→ **Your task**: Reproduce all the data, character for character.

[Supplied records Boundary: Start]

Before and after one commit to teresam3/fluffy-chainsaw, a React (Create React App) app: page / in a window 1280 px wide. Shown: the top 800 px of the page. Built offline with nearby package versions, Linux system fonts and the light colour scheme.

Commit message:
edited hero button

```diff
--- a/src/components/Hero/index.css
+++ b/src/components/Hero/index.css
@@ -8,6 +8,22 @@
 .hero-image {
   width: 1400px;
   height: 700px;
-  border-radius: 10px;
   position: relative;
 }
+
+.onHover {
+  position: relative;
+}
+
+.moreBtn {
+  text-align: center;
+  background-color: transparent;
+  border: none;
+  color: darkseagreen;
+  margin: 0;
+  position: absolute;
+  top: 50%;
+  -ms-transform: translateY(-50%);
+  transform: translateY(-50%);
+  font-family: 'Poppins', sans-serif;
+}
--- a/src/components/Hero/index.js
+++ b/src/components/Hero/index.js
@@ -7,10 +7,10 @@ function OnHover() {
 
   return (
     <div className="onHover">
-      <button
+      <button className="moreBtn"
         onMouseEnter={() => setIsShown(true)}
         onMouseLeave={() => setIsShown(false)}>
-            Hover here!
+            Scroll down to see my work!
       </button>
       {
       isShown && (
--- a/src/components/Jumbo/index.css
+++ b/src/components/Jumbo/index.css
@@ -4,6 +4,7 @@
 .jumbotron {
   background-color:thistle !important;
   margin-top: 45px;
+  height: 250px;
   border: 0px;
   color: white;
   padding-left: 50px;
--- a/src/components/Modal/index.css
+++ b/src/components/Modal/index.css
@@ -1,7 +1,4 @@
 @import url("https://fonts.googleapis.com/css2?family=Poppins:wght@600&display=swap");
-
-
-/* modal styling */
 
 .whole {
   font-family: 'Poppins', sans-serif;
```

[Supplied records Boundary: End]

→ **Answer to the exercise**:
Before and after one commit to teresam3/fluffy-chainsaw, a React (Create React App) app: page / in a window 1280 px wide. Shown: the top 800 px of the page. Built offline with nearby package versions, Linux system fonts and the light colour scheme.

Commit message:
edited hero button

```diff
--- a/src/components/Hero/index.css
+++ b/src/components/Hero/index.css
@@ -8,6 +8,22 @@
 .hero-image {
   width: 1400px;
   height: 700px;
-  border-radius: 10px;
   position: relative;
 }
+
+.onHover {
+  position: relative;
+}
+
+.moreBtn {
+  text-align: center;
+  background-color: transparent;
+  border: none;
+  color: darkseagreen;
+  margin: 0;
+  position: absolute;
+  top: 50%;
+  -ms-transform: translateY(-50%);
+  transform: translateY(-50%);
+  font-family: 'Poppins', sans-serif;
+}
--- a/src/components/Hero/index.js
+++ b/src/components/Hero/index.js
@@ -7,10 +7,10 @@ function OnHover() {
 
   return (
     <div className="onHover">
-      <button
+      <button className="moreBtn"
         onMouseEnter={() => setIsShown(true)}
         onMouseLeave={() => setIsShown(false)}>
-            Hover here!
+            Scroll down to see my work!
       </button>
       {
       isShown && (
--- a/src/components/Jumbo/index.css
+++ b/src/components/Jumbo/index.css
@@ -4,6 +4,7 @@
 .jumbotron {
   background-color:thistle !important;
   margin-top: 45px;
+  height: 250px;
   border: 0px;
   color: white;
   padding-left: 50px;
--- a/src/components/Modal/index.css
+++ b/src/components/Modal/index.css
@@ -1,7 +1,4 @@
 @import url("https://fonts.googleapis.com/css2?family=Poppins:wght@600&display=swap");
-
-
-/* modal styling */
 
 .whole {
   font-family: 'Poppins', sans-serif;
```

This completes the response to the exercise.